Once in a while, I see a film that is so transformative, I wish I could make everyone watch it. The Crash Reel is exactly that. It is a fucking gem in every way and I want you to make every effort to see it.
The Crash Reel is a documentary about a fearless young snowboarder, Kevin Pearce, who has a terrible wipe-out just before the winter Olympics in 2010. The accident leaves Kevin with a traumatic brain injury and limitations that he refuses to accept, but ultimately lead him to advocate for people with brain injuries and other disabilities.
It’s a riveting, emotional and thought-provoking film, beautiful to watch, and filled with heart-wrenching moments that compel you to think about your own family and your own reactions to adversity.
I watched The Crash Reel twice: alone the first time, and then with my husband. The first time, I was overwhelmed by all the emotion but uplifted by all the palpable love on display. The next time, I found too many parallels in my own situation as the mother of both a dare-devil and a child with special needs. I wished that my own story was more positive. I wished that our love could have triumphed over everything.
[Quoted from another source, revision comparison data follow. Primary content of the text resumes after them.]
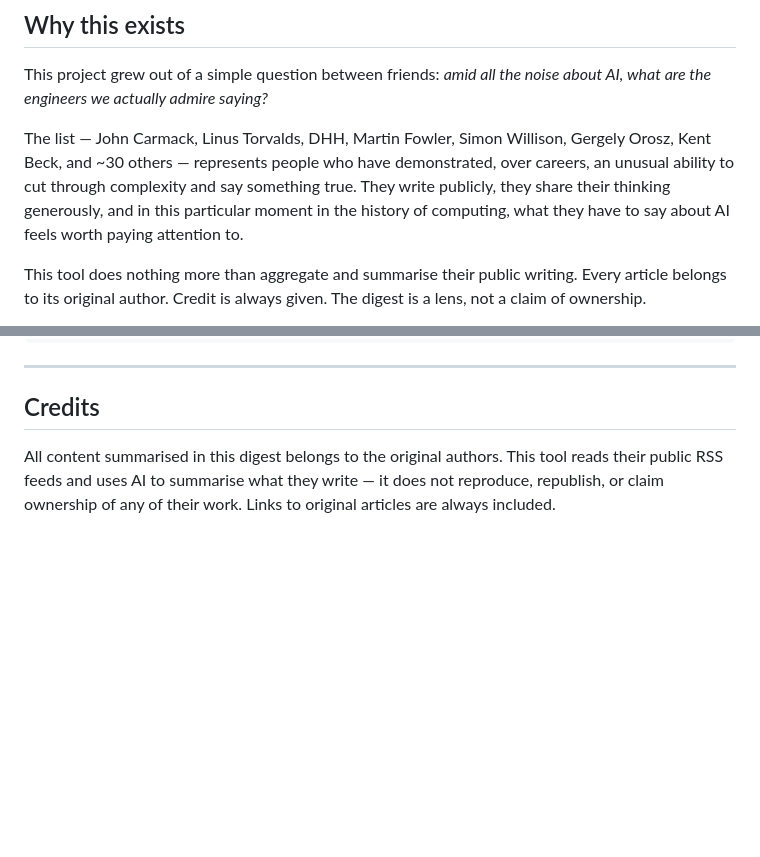
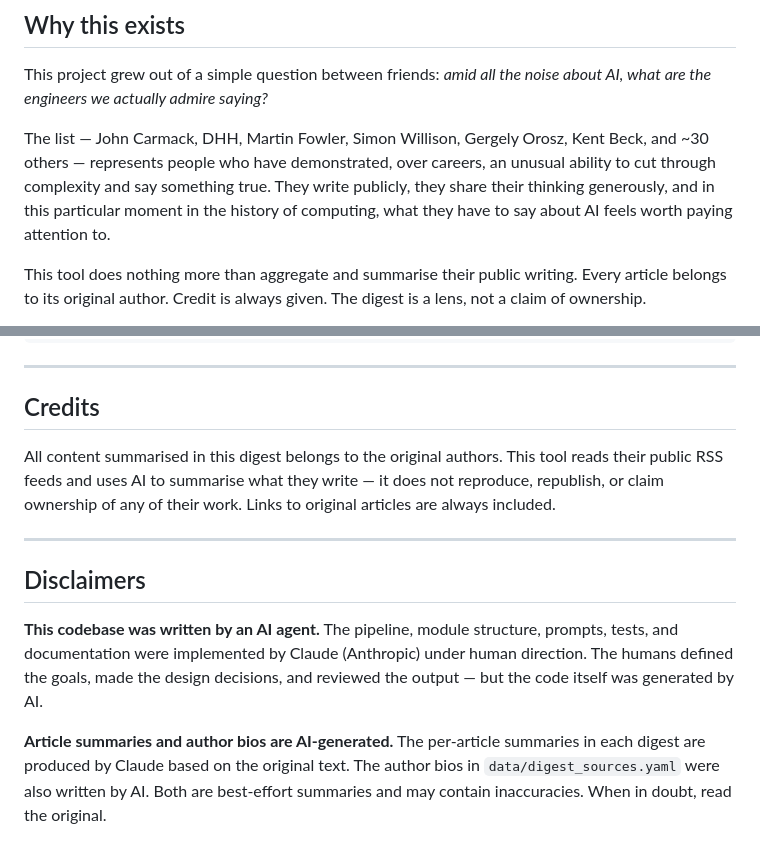
Before and after one commit to ariera/swe-ai-digest, a Markdown page: README.md, 2 parts joined by grey strips. GitHub-like rendering; blank space fills up the shorter version.

Commit message:
docs: add AI authorship disclaimers to README

```diff
--- a/README.md
+++ b/README.md
@@ -6,7 +6,7 @@ A weekly, automatically generated digest of what leading software engineers are
 
 This project grew out of a simple question between friends: *amid all the noise about AI, what are the engineers we actually admire saying?*
 
-The list — John Carmack, Linus Torvalds, DHH, Martin Fowler, Simon Willison, Gergely Orosz, Kent Beck, and ~30 others — represents people who have demonstrated, over careers, an unusual ability to cut through complexity and say something true. They write publicly, they share their thinking generously, and in this particular moment in the history of computing, what they have to say about AI feels worth paying attention to.
+The list — John Carmack, DHH, Martin Fowler, Simon Willison, Gergely Orosz, Kent Beck, and ~30 others — represents people who have demonstrated, over careers, an unusual ability to cut through complexity and say something true. They write publicly, they share their thinking generously, and in this particular moment in the history of computing, what they have to say about AI feels worth paying attention to.
 
 This tool does nothing more than aggregate and summarise their public writing. Every article belongs to its original author. Credit is always given. The digest is a lens, not a claim of ownership.
 
@@ -157,3 +157,11 @@ swe-ai-digest/
 ## Credits
 
 All content summarised in this digest belongs to the original authors. This tool reads their public RSS feeds and uses AI to summarise what they write — it does not reproduce, republish, or claim ownership of any of their work. Links to original articles are always included.
+
+---
+
+## Disclaimers
+
+**This codebase was written by an AI agent.** The pipeline, module structure, prompts, tests, and documentation were implemented by Claude (Anthropic) under human direction. The humans defined the goals, made the design decisions, and reviewed the output — but the code itself was generated by AI.
+
+**Article summaries and author bios are AI-generated.** The per-article summaries in each digest are produced by Claude based on the original text. The author bios in `data/digest_sources.yaml` were also written by AI. Both are best-effort summaries and may contain inaccuracies. When in doubt, read the original.
```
But still, seeing that there is satisfaction in helping others is inspiring. Seeing a family pull together like this one is beautiful beyond words.
Finally, apart from all its artistry, this documentary is an effective discourse on head injuries. Be careful, and #loveyourbrain!